- _Change detection outputs_:
··········
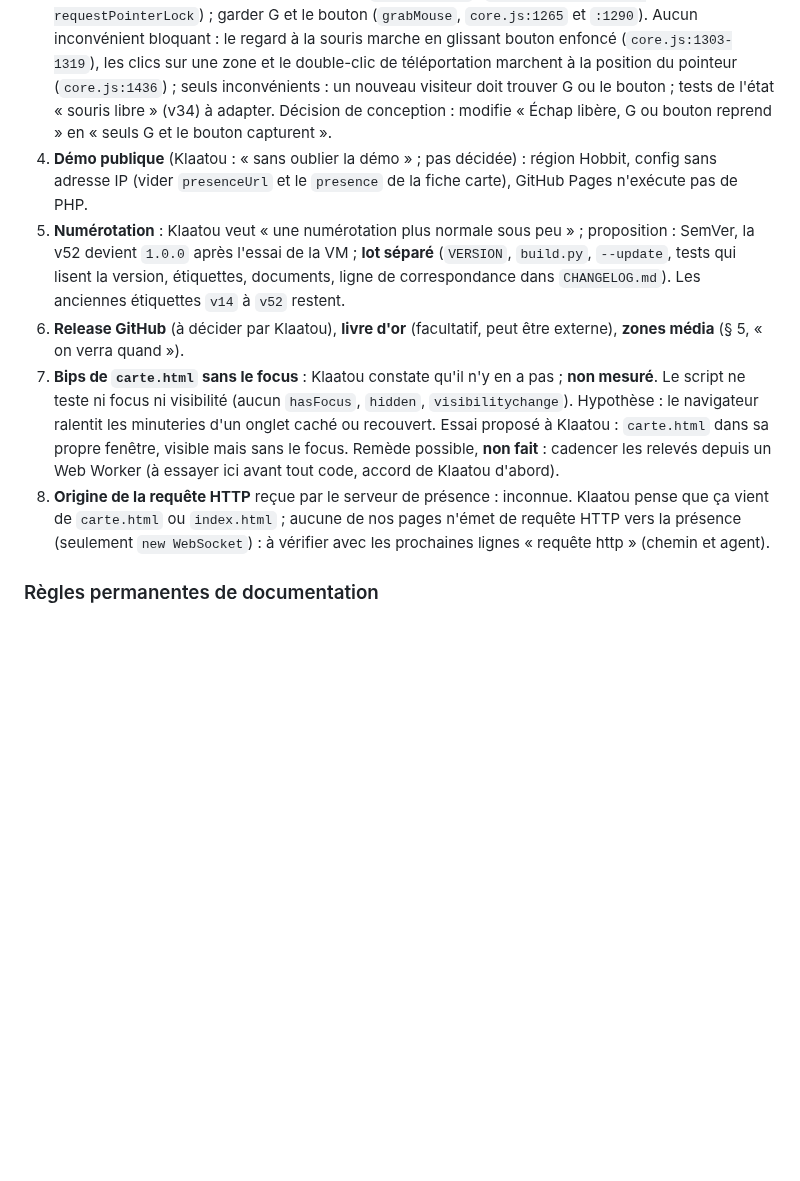
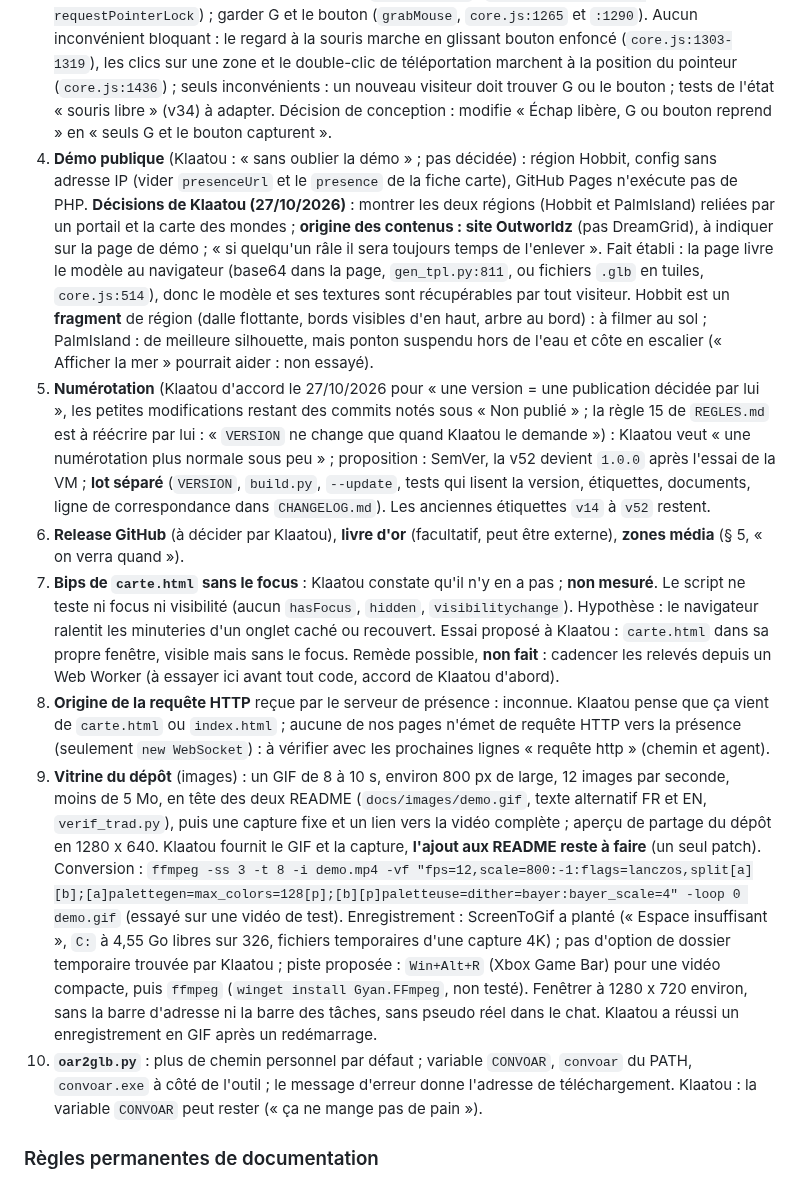
Before and after one commit to Klaatou/Web_3d, a Markdown page: REPRISE.md, the part around the change. Rendered like a GitHub page; blank space fills up the shorter version.

Commit message:
docs : mise en forme

```diff
--- a/REPRISE.md
+++ b/REPRISE.md
@@ -187,11 +187,13 @@ Avant de proposer une configuration réseau, **demander où la page est héberg
 1. **Essai depuis la VM** (Klaatou) : accès par Tailscale et un créateur d'une autre origine (`--creators` : l'origine à déclarer est l'adresse de la page sans chemin ; le serveur écrit `refus | origine non déclarée : …` avec l'origine exacte). Préalable à `1.0.0` selon Klaatou ; la voie D (`PROCEDURES` § 11) et `wss://` derrière Funnel restent non essayées.
 2. **Note pour les créateurs** accueillis sur le serveur de présence (FR et EN, aucune adresse réelle : règle 18) : à écrire **après** l'essai de la VM (ne documenter que ce qui a marché). Plan : l'origine à donner à l'hôte, le préfixe de salon (`alice.NOM`, la valeur `room` de la config), l'option `--presence-url` de leur page, les limites (`maxWalkers`, `maxRooms`), ce que le serveur enregistre (adresses IP selon `--log-ip`, historique du chat, journal des visites) et ce qu'ils ne contrôlent pas (modération, suspension), `wss://` obligatoire pour une page en https.
 3. **Souris volontaire seulement** (demande de Klaatou ; **ok de Klaatou donné le 25/10/2026 : prochain lot**) : retirer la capture au clic dans la scène (`core.js:1441` : `if (!W.mouseFree) … requestPointerLock`) ; garder G et le bouton (`grabMouse`, `core.js:1265` et `:1290`). Aucun inconvénient bloquant : le regard à la souris marche en glissant bouton enfoncé (`core.js:1303-1319`), les clics sur une zone et le double-clic de téléportation marchent à la position du pointeur (`core.js:1436`) ; seuls inconvénients : un nouveau visiteur doit trouver G ou le bouton ; tests de l'état « souris libre » (v34) à adapter. Décision de conception : modifie « Échap libère, G ou bouton reprend » en « seuls G et le bouton capturent ».
-4. **Démo publique** (Klaatou : « sans oublier la démo » ; pas décidée) : région Hobbit, config sans adresse IP (vider `presenceUrl` et le `presence` de la fiche carte), GitHub Pages n'exécute pas de PHP.
-5. **Numérotation** : Klaatou veut « une numérotation plus normale sous peu » ; proposition : SemVer, la v52 devient `1.0.0` après l'essai de la VM ; **lot séparé** (`VERSION`, `build.py`, `--update`, tests qui lisent la version, étiquettes, documents, ligne de correspondance dans `CHANGELOG.md`). Les anciennes étiquettes `v14` à `v52` restent.
+4. **Démo publique** (Klaatou : « sans oublier la démo » ; pas décidée) : région Hobbit, config sans adresse IP (vider `presenceUrl` et le `presence` de la fiche carte), GitHub Pages n'exécute pas de PHP. **Décisions de Klaatou (27/10/2026)** : montrer les deux régions (Hobbit et PalmIsland) reliées par un portail et la carte des mondes ; **origine des contenus : site Outworldz** (pas DreamGrid), à indiquer sur la page de démo ; « si quelqu'un râle il sera toujours temps de l'enlever ». Fait établi : la page livre le modèle au navigateur (base64 dans la page, `gen_tpl.py:811`, ou fichiers `.glb` en tuiles, `core.js:514`), donc le modèle et ses textures sont récupérables par tout visiteur. Hobbit est un **fragment** de région (dalle flottante, bords visibles d'en haut, arbre au bord) : à filmer au sol ; PalmIsland : de meilleure silhouette, mais ponton suspendu hors de l'eau et côte en escalier (« Afficher la mer » pourrait aider : non essayé).
+5. **Numérotation** (Klaatou d'accord le 27/10/2026 pour « une version = une publication décidée par lui », les petites modifications restant des commits notés sous « Non publié » ; la règle 15 de `REGLES.md` est à réécrire par lui : « `VERSION` ne change que quand Klaatou le demande ») : Klaatou veut « une numérotation plus normale sous peu » ; proposition : SemVer, la v52 devient `1.0.0` après l'essai de la VM ; **lot séparé** (`VERSION`, `build.py`, `--update`, tests qui lisent la version, étiquettes, documents, ligne de correspondance dans `CHANGELOG.md`). Les anciennes étiquettes `v14` à `v52` restent.
 6. **Release GitHub** (à décider par Klaatou), **livre d'or** (facultatif, peut être externe), **zones média** (§ 5, « on verra quand »).
 7. **Bips de `carte.html` sans le focus** : Klaatou constate qu'il n'y en a pas ; **non mesuré**. Le script ne teste ni focus ni visibilité (aucun `hasFocus`, `hidden`, `visibilitychange`). Hypothèse : le navigateur ralentit les minuteries d'un onglet caché ou recouvert. Essai proposé à Klaatou : `carte.html` dans sa propre fenêtre, visible mais sans le focus. Remède possible, **non fait** : cadencer les relevés depuis un Web Worker (à essayer ici avant tout code, accord de Klaatou d'abord).
 8. **Origine de la requête HTTP** reçue par le serveur de présence : inconnue. Klaatou pense que ça vient de `carte.html` ou `index.html` ; aucune de nos pages n'émet de requête HTTP vers la présence (seulement `new WebSocket`) : à vérifier avec les prochaines lignes « requête http » (chemin et agent).
+9. **Vitrine du dépôt** (images) : un GIF de 8 à 10 s, environ 800 px de large, 12 images par seconde, moins de 5 Mo, en tête des deux README (`docs/images/demo.gif`, texte alternatif FR et EN, `verif_trad.py`), puis une capture fixe et un lien vers la vidéo complète ; aperçu de partage du dépôt en 1280 x 640. Klaatou fournit le GIF et la capture, **l'ajout aux README reste à faire** (un seul patch). Conversion : `ffmpeg -ss 3 -t 8 -i demo.mp4 -vf "fps=12,scale=800:-1:flags=lanczos,split[a][b];[a]palettegen=max_colors=128[p];[b][p]paletteuse=dither=bayer:bayer_scale=4" -loop 0 demo.gif` (essayé sur une vidéo de test). Enregistrement : ScreenToGif a planté (« Espace insuffisant », `C:` à 4,55 Go libres sur 326, fichiers temporaires d'une capture 4K) ; pas d'option de dossier temporaire trouvée par Klaatou ; piste proposée : `Win+Alt+R` (Xbox Game Bar) pour une vidéo compacte, puis `ffmpeg` (`winget install Gyan.FFmpeg`, non testé). Fenêtrer à 1280 x 720 environ, sans la barre d'adresse ni la barre des tâches, sans pseudo réel dans le chat. Klaatou a réussi un enregistrement en GIF après un redémarrage.
+10. **`oar2glb.py`** : plus de chemin personnel par défaut ; variable `CONVOAR`, `convoar` du PATH, `convoar.exe` à côté de l'outil ; le message d'erreur donne l'adresse de téléchargement. Klaatou : la variable `CONVOAR` peut rester (« ça ne mange pas de pain »).
 
 ### Règles permanentes de documentation
 Toute modification du manuel, des procédures ou de l'historique se fait dans les deux langues, puis `verif_trad.py` sur le couple modifié (0 erreur exigée) ; chaque entrée de `CHANGELOG.md` en français puis en anglais ; tout renommage ajoute l'ancien nom à `ANCIENS` dans `tests/samples.py` et au manuel § 27.11 ; tout champ JSON ajouté ou modifié va au manuel § 27 et dans `docs/samples/`. Commit : jamais `git add -A` (fichiers locaux non suivis, par exemple `patch_v42.py`) ; `git add -u` plus les nouveaux fichiers nommés.
```
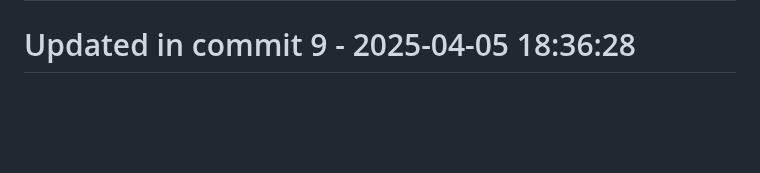
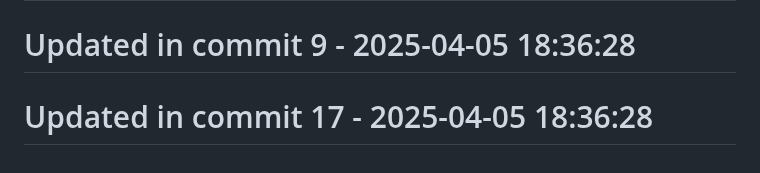
Before and after one commit to llamasearchai/llamamoonlight, a Markdown page: README.md, the part around the change. GitHub-like rendering; blank space fills up the shorter version.

```diff
--- a/README.md
+++ b/README.md
@@ -222,3 +222,5 @@ at your option.
 # Updated in commit 1 - 2025-04-05 18:36:27
 
 # Updated in commit 9 - 2025-04-05 18:36:28
+
+# Updated in commit 17 - 2025-04-05 18:36:28
```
··········
- _Task instructions_: Working through the records above, copy each line in which "Before" is found.

- _Response_:
Before and after one commit to Klaatou/Web_3d, a Markdown page: REPRISE.md, the part around the change. Rendered like a GitHub page; blank space fills up the shorter version.
Before and after one commit to llamasearchai/llamamoonlight, a Markdown page: README.md, the part around the change. GitHub-like rendering; blank space fills up the shorter version.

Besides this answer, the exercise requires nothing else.